Today was the Marmottan Monet Museum, a diverse and detailed and oh so rich collection of Impressionist pieces, with a lower floor dedicated to Monet, with a whole section for Morisot, with so many others besides whom if I were more educated in the world of art I would as easily be able to bring forward. Van Gogh makes an appearance, as does Renoir, Cezanne, and there were two others prominent… a B… a V… ahhh but I forget. What struck me most of all was that this museum is not as any museum. It was once a house and as such retains some of the character of being not only a place to view and appreciate art, but to live. I felt I could. I felt comfortable there, surrounded by the beautiful furniture and paintings that brought me peace.
Dinner with friends tonight, and coffee yesterday afternoon with one. What rare treats, when out in the world, for me. Coffee was not, in fact, coffee, but a trip to another art museum dedicated to Debuffet. It is quite hidden, there is a green door and a small gold plaque, a buzzer, and a narrow courtyard lined with trees. A studio previously, it holds examples from his definitely varied artistic history, a style that is close to the “art brut” my friend informs me–art by those who are not generally considered capable. Children, the mentally insane, but he brought to the world’s attention the importance of this art, she says.
The dinner was a whole other affair. In the company of intelligent, literate, successful people of the world of poetry, painting, writing, theater, sculpture, philosophy. In the company of women who can talk about art, about politics, about the world. Women who are from the world and have lived in it, who speak with authority because they can, in at least three languages and without sounding at all pedantic. In the company of such women one can only feel, if not inferior, a strong desire to better oneself.
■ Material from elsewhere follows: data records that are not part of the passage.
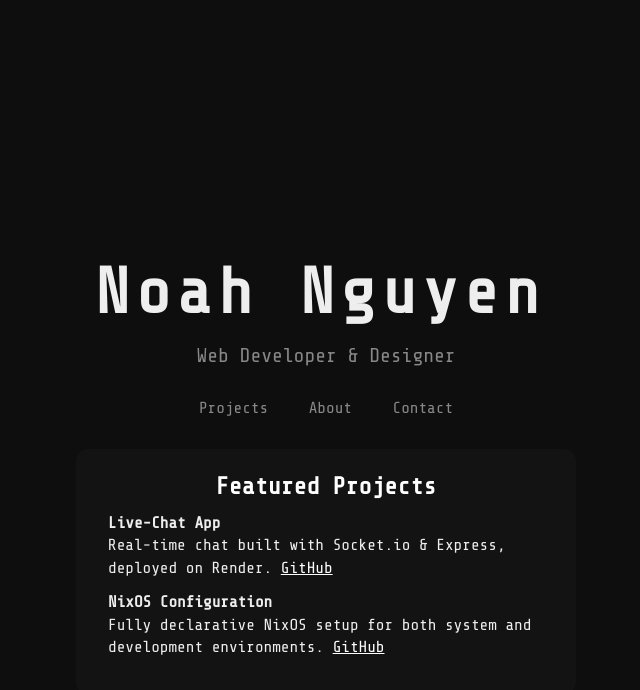
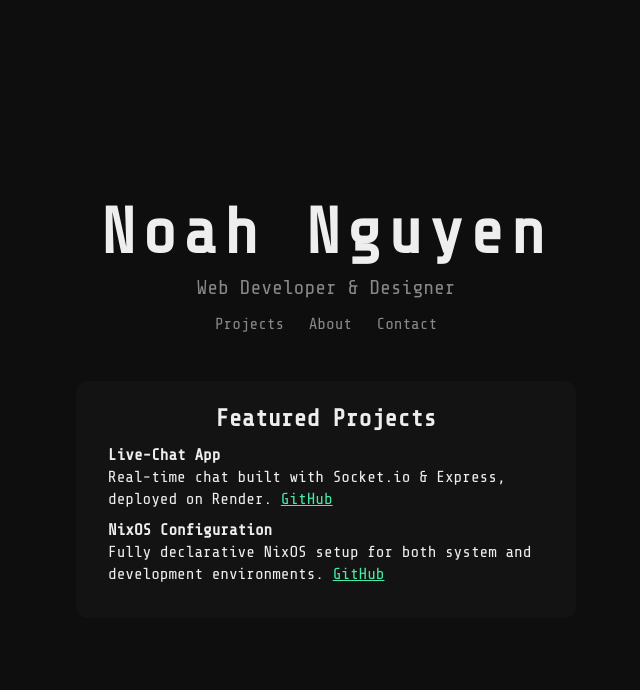
Before and after one commit to nnguyy/portfolio, a plain HTML site: page index.html in a window 1280 px wide. Both pictures are taken after a click on the link "Projects". Shown: the whole page, without its empty margins (314-954 px from the left). Drawn offline with nearby package versions, Linux system fonts and the light colour scheme.

Commit message:
all stuffs

```diff
--- a/index.html
+++ b/index.html
@@ -20,7 +20,7 @@
   <div class="hero-wrapper">
     <div class="hero">
       <div class="title">
-        <h1>Noah Nguyen</h1><span class="cursor"></span>
+        <h1>Noah Nguyen</h1>
       </div>
       <p>Web Developer &amp; Designer</p>
       <nav>
--- a/style.css
+++ b/style.css
@@ -9,18 +9,18 @@
 
 html, body {
   height: 100%;
-  overflow: hidden; /* Disable page scrolling */
+  overflow: hidden;
 }
 
 body {
+  display: flex;
+  flex-direction: column;
+  align-items: center;
+  justify-content: center;
   background: #0e0e0e;
   color: #eee;
   font-family: 'Share Tech Mono', monospace;
-  display: flex;
-  flex-direction: column;
-  align-items: center;
-  justify-content: flex-start; /* start at top */
-  padding-top: 4rem;           /* lift hero up */
+  padding: 2rem;
 }
 
 /* ----------------------------------------
@@ -34,7 +34,7 @@ body {
   align-items: center;
   justify-content: center;
   z-index: 9999;
-  transition: opacity 1.6s ease;
+  transition: opacity 0.6s ease;
 }
 
 #loader.fade-out {
@@ -58,14 +58,17 @@ body {
 /* ----------------------------------------
    HERO
 ---------------------------------------- */
+
 .hero {
   text-align: center;
-  margin-top: 12rem;
+  padding: 1rem;
+  max-width: 600px;
+  width: auto;
+  z-index: 0;
 }
 
 .title {
-  display: flex;
-  justify-content: center;
+  display: inline-flex;
   align-items: center;
   gap: 0.2em;
 }
@@ -73,6 +76,7 @@ body {
 h1 {
   font-size: 4rem;
   letter-spacing: 0.1em;
+  animation: fadeIn 1s ease-in-out;
 }
 
 .cursor {
@@ -83,50 +87,51 @@ h1 {
 }
 
 .hero p {
-  margin-top: 1rem;
+  margin-top: 0.5rem;
   font-size: 1.25rem;
   color: #888;
   animation: fadeIn 2s ease-in-out;
 }
 
 .hero nav {
-  margin-top: 2rem;
+  margin-top: 1rem;
   animation: fadeIn 4.5s ease-in-out;
 }
+
 .hero nav a {
-  margin: 0 1rem;
+  margin: 0 0.5rem;
   text-decoration: none;
   color: #888;
   transition: color 0.3s;
 }
+
 .hero nav a:hover {
   color: #eee;
 }
 
 /* ----------------------------------------
-   STACKED CONTENT SECTIONS
+   SLIDING PANEL
 ---------------------------------------- */
 .content-container {
-  position: relative;    /* establish stacking context */
-  width: 100%;
-  margin-top: 2rem;      /* space below hero */
-  height: 200px;         /* reserve space for the stacked sections */
-  pointer-events: none;
+  position: relative;
+  width: 90%;
+  max-width: 500px;
+  margin-top: 2rem;
+  height: 240px; /* adjust for section height */
 }
 
 .section {
-  position: absolute;    /* stack on top of one another */
+  position: absolute;
   top: 0;
   left: 50%;
   transform: translateX(-50%) translateY(20px);
   opacity: 0;
   transition: opacity 0.4s ease, transform 0.4s ease;
-  background: rgba(20, 20, 20, 0.95);
+  background: rgba(20,20,20,0.95);
   padding: 1.5rem 2rem;
   border-radius: 12px;
-  max-width: 500px;
-  width: 90%;
   text-align: center;
+  width: 100%;
   pointer-events: none;
 }
 
@@ -140,7 +145,6 @@ h1 {
 .section h2 {
   margin-bottom: 0.75rem;
   font-size: 1.5rem;
-  color: #fff;
 }
 
 .section ul {
@@ -148,13 +152,14 @@ h1 {
   text-align: left;
   padding-left: 0;
 }
+
 .section li {
-  margin-bottom: 0.75rem;
+  margin-bottom: 0.5rem;
   line-height: 1.4;
 }
 
 .section a {
-  color: white;
+  color: #4ea;
 }
 
 /* ----------------------------------------
@@ -162,7 +167,7 @@ h1 {
 ---------------------------------------- */
 @keyframes blink {
   0%, 50%    { opacity: 1; }
-  50.01%,100% { opacity: 0; }
+  50.01%,100%{ opacity: 0; }
 }
 
 @keyframes fadeIn {
```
“No, I don’t speak much french anymore, I used to.”
“Oh that is lazy.”